Top of Information supplied
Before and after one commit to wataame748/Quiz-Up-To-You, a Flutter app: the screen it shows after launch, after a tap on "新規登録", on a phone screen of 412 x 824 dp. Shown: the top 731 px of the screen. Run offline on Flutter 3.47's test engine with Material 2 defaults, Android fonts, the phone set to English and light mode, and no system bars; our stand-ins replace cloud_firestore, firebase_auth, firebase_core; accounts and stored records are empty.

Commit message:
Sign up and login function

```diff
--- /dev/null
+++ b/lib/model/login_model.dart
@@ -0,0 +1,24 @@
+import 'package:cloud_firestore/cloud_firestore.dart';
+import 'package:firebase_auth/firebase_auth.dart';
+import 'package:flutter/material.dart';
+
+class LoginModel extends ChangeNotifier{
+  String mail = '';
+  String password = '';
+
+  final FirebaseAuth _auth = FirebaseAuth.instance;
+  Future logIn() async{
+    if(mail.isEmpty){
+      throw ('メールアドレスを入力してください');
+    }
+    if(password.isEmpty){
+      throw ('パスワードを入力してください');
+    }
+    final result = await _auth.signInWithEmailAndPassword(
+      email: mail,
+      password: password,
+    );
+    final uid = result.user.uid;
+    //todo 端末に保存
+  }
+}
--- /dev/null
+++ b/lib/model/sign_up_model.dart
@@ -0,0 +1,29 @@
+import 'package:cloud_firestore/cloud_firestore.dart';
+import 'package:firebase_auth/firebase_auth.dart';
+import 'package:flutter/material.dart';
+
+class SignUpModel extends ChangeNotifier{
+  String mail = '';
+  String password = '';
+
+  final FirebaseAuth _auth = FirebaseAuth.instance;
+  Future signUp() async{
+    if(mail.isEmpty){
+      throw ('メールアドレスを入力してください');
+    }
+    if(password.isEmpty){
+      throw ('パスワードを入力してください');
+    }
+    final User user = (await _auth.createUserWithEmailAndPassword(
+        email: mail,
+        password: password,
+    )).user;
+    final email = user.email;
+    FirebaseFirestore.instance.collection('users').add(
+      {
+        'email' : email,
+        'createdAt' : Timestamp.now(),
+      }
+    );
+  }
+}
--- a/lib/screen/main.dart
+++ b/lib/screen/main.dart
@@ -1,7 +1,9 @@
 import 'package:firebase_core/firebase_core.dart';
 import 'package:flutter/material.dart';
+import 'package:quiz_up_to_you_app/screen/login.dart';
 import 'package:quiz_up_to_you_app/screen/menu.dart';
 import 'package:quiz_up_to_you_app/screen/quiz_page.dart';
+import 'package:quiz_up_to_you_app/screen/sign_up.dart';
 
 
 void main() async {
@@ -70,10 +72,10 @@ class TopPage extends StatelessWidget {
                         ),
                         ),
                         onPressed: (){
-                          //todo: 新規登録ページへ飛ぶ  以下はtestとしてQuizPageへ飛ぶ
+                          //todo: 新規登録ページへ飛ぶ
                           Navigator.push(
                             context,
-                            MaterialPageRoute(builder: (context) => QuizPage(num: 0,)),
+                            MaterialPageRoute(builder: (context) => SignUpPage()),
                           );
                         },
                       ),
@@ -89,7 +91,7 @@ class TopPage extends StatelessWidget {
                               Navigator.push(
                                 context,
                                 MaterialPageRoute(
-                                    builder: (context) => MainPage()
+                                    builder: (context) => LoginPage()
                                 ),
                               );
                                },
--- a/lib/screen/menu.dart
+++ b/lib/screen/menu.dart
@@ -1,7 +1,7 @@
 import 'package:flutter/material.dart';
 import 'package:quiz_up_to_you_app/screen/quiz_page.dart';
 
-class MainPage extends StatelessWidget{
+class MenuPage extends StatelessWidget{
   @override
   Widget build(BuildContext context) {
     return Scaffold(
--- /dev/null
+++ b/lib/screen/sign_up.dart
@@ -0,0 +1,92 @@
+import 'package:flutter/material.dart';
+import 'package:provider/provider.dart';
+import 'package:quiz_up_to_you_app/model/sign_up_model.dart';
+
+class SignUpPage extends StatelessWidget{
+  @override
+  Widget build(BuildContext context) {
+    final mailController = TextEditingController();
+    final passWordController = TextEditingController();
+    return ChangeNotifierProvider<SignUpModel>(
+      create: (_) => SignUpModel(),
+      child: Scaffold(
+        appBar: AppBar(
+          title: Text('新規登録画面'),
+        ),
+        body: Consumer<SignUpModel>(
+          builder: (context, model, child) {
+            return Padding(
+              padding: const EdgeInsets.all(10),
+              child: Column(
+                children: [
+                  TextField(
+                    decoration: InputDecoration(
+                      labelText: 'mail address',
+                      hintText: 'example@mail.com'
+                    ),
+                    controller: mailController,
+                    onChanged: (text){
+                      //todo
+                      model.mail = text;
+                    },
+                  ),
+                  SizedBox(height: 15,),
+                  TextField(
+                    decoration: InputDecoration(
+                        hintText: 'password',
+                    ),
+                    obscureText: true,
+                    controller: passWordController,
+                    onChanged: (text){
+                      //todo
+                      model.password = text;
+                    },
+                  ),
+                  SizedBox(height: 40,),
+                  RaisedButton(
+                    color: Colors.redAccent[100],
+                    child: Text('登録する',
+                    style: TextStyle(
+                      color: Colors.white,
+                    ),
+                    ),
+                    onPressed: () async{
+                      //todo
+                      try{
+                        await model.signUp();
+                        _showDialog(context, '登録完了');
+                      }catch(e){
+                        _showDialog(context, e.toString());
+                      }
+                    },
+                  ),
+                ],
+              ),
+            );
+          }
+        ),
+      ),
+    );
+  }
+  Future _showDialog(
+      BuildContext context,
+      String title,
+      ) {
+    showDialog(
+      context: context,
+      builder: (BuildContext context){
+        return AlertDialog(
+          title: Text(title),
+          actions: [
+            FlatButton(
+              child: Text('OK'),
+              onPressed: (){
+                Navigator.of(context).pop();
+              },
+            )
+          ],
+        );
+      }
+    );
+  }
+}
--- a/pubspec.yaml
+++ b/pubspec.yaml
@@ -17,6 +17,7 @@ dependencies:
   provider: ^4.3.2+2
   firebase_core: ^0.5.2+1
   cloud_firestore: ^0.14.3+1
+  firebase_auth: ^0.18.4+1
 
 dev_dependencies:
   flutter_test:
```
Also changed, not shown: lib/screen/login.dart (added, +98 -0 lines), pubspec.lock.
Bottom of Information supplied
◆ Directions:
Each line above that contains the word "extends" should be returned.

◆ Result of the task:
+class LoginModel extends ChangeNotifier{
+class SignUpModel extends ChangeNotifier{
@@ -70,10 +72,10 @@ class TopPage extends StatelessWidget {
@@ -89,7 +91,7 @@ class TopPage extends StatelessWidget {
-class MainPage extends StatelessWidget{
+class MenuPage extends StatelessWidget{
+class SignUpPage extends StatelessWidget{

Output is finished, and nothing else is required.